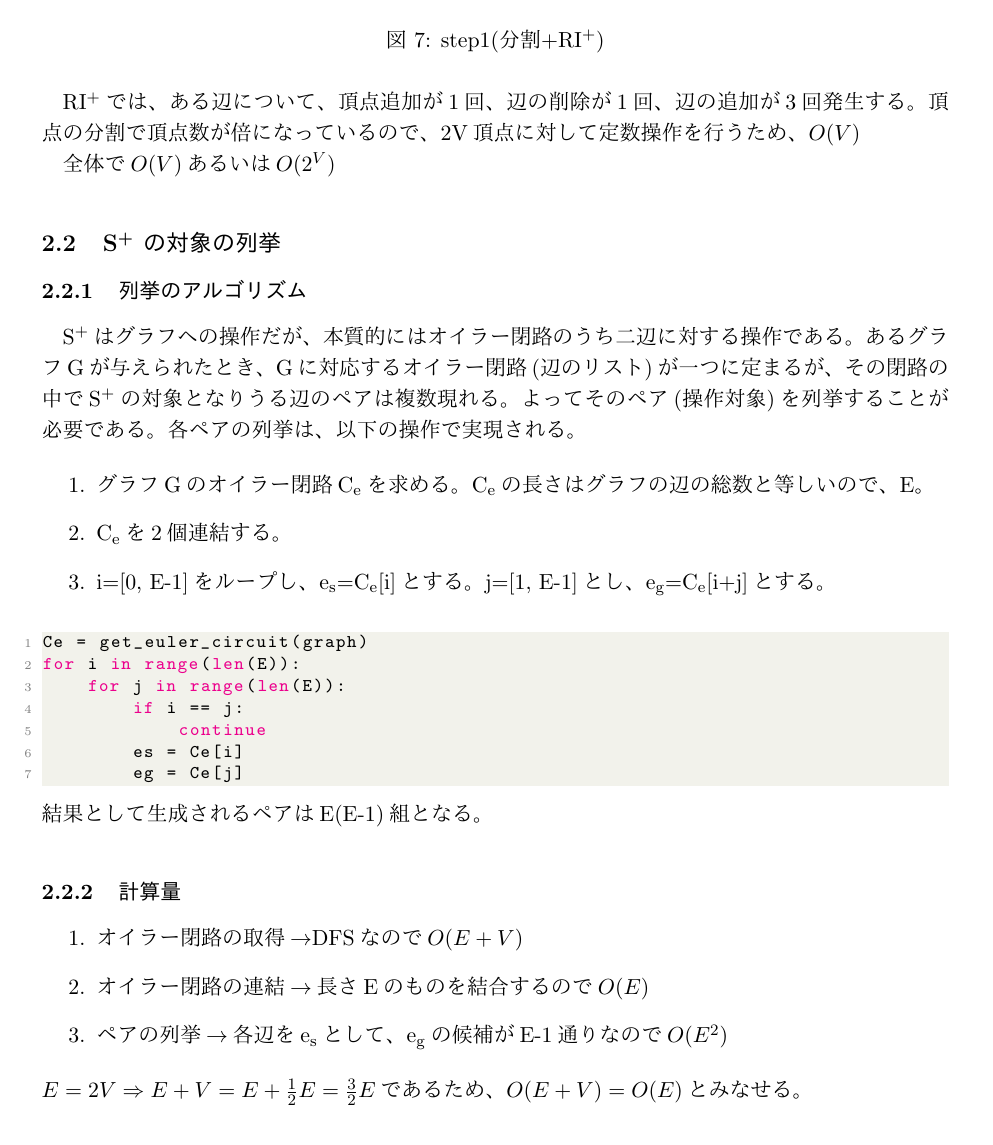
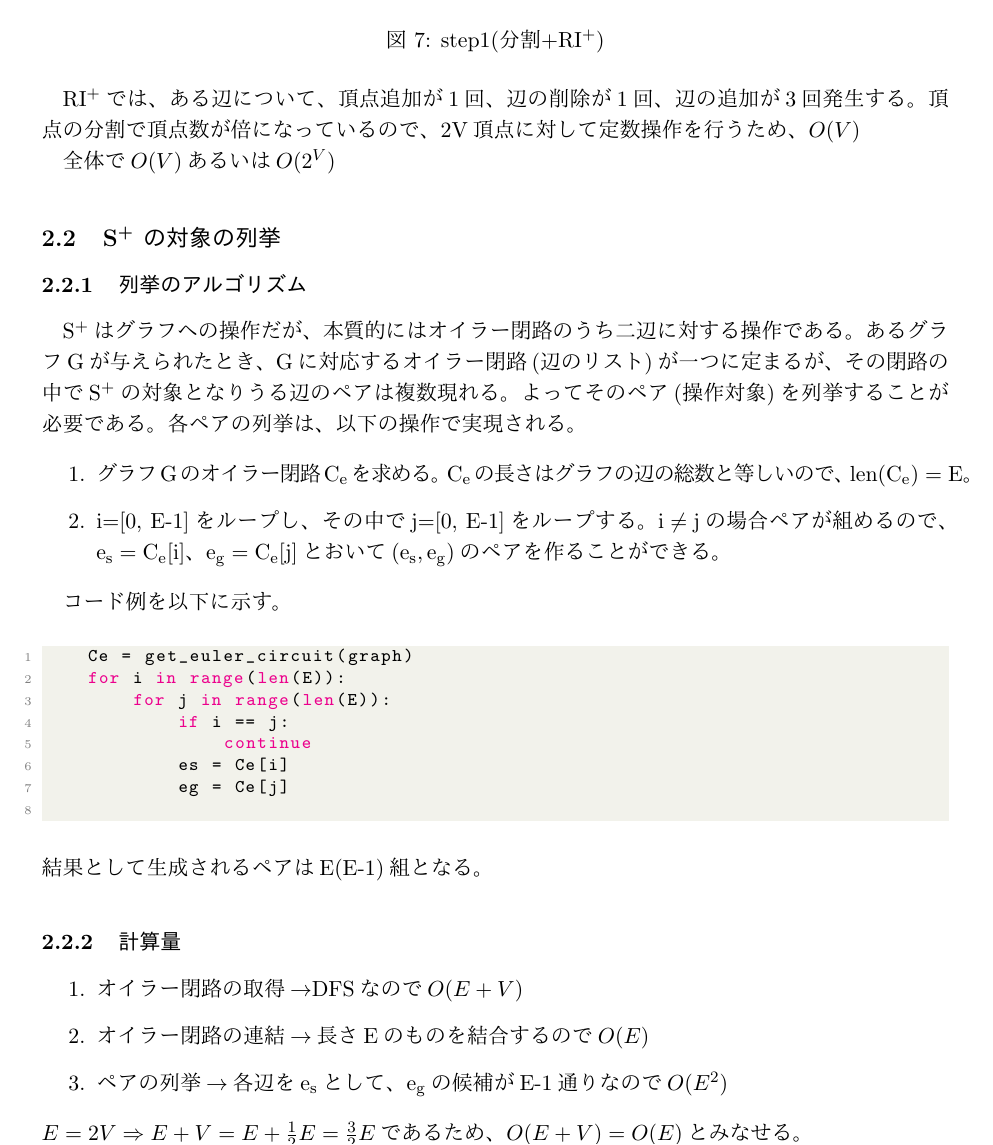
Before and after one commit to nanigasi-san/splus, a LaTeX document (paper/main_ja/main.tex): part of page 6 of 9, cut so that both start at the same text. Compiled offline with pLaTeX and dvipdfmx.

Commit message:
コード例を追加

```diff
--- a/paper/main_ja/main.tex
+++ b/paper/main_ja/main.tex
@@ -169,10 +169,13 @@
 \splus はグラフへの操作だが、本質的にはオイラー閉路のうち二辺に対する操作である。あるグラフGが与えられたとき、Gに対応するオイラー閉路(辺のリスト)が一つに定まるが、その閉路の中で\splus の対象となりうる辺のペアは複数現れる。よってそのペア(操作対象)を列挙することが必要である。各ペアの列挙は、以下の操作で実現される。
 
 \begin{enumerate}
-    \item グラフGのオイラー閉路\f{C_e}を求める。\f{C_e}の長さはグラフの辺の総数と等しいので、E。
-    \item \f{C_e}を2個連結する。
-    \item i=[0, E-1]をループし、\f{e_s}=\f{C_e}[i]とする。j=[1, E-1]とし、\f{e_g}=\f{C_e}[i+j]とする。
+    \item グラフGのオイラー閉路\f{C_e}を求める。\f{C_e}の長さはグラフの辺の総数と等しいので、\f{len(C_e)=E}。
+    \item i=[0, E-1]をループし、その中でj=[0, E-1]をループする。\f{i\neq j}の場合ペアが組めるので、\f{e_s=C_e[i]}、\f{e_g=C_e[j]}とおいて\f{(e_s, e_g)}のペアを作ることができる。
 \end{enumerate}
+
+コード例を以下に示す。
+
+\begin{center}
     \begin{lstlisting}[language=Python]
     Ce = get_euler_circuit(graph)
     for i in range(len(E)):
@@ -182,6 +185,7 @@ for i in range(len(E)):
             es = Ce[i]
             eg = Ce[j]
     \end{lstlisting}
+\end{center}
 結果として生成されるペアはE(E-1)組となる。
 
 \subsubsection{計算量}
```
Lines whose indentation alone changed are shown as unchanged.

-*-*-

TASK DESCRIPTION: Reproduce the data word for word, excluding its pictures.

TASK ANSWER:
Before and after one commit to nanigasi-san/splus, a LaTeX document (paper/main_ja/main.tex): part of page 6 of 9, cut so that both start at the same text. Compiled offline with pLaTeX and dvipdfmx.

Commit message:
コード例を追加

```diff
--- a/paper/main_ja/main.tex
+++ b/paper/main_ja/main.tex
@@ -169,10 +169,13 @@
 \splus はグラフへの操作だが、本質的にはオイラー閉路のうち二辺に対する操作である。あるグラフGが与えられたとき、Gに対応するオイラー閉路(辺のリスト)が一つに定まるが、その閉路の中で\splus の対象となりうる辺のペアは複数現れる。よってそのペア(操作対象)を列挙することが必要である。各ペアの列挙は、以下の操作で実現される。
 
 \begin{enumerate}
-    \item グラフGのオイラー閉路\f{C_e}を求める。\f{C_e}の長さはグラフの辺の総数と等しいので、E。
-    \item \f{C_e}を2個連結する。
-    \item i=[0, E-1]をループし、\f{e_s}=\f{C_e}[i]とする。j=[1, E-1]とし、\f{e_g}=\f{C_e}[i+j]とする。
+    \item グラフGのオイラー閉路\f{C_e}を求める。\f{C_e}の長さはグラフの辺の総数と等しいので、\f{len(C_e)=E}。
+    \item i=[0, E-1]をループし、その中でj=[0, E-1]をループする。\f{i\neq j}の場合ペアが組めるので、\f{e_s=C_e[i]}、\f{e_g=C_e[j]}とおいて\f{(e_s, e_g)}のペアを作ることができる。
 \end{enumerate}
+
+コード例を以下に示す。
+
+\begin{center}
     \begin{lstlisting}[language=Python]
     Ce = get_euler_circuit(graph)
     for i in range(len(E)):
@@ -182,6 +185,7 @@ for i in range(len(E)):
             es = Ce[i]
             eg = Ce[j]
     \end{lstlisting}
+\end{center}
 結果として生成されるペアはE(E-1)組となる。
 
 \subsubsection{計算量}
```
Lines whose indentation alone changed are shown as unchanged.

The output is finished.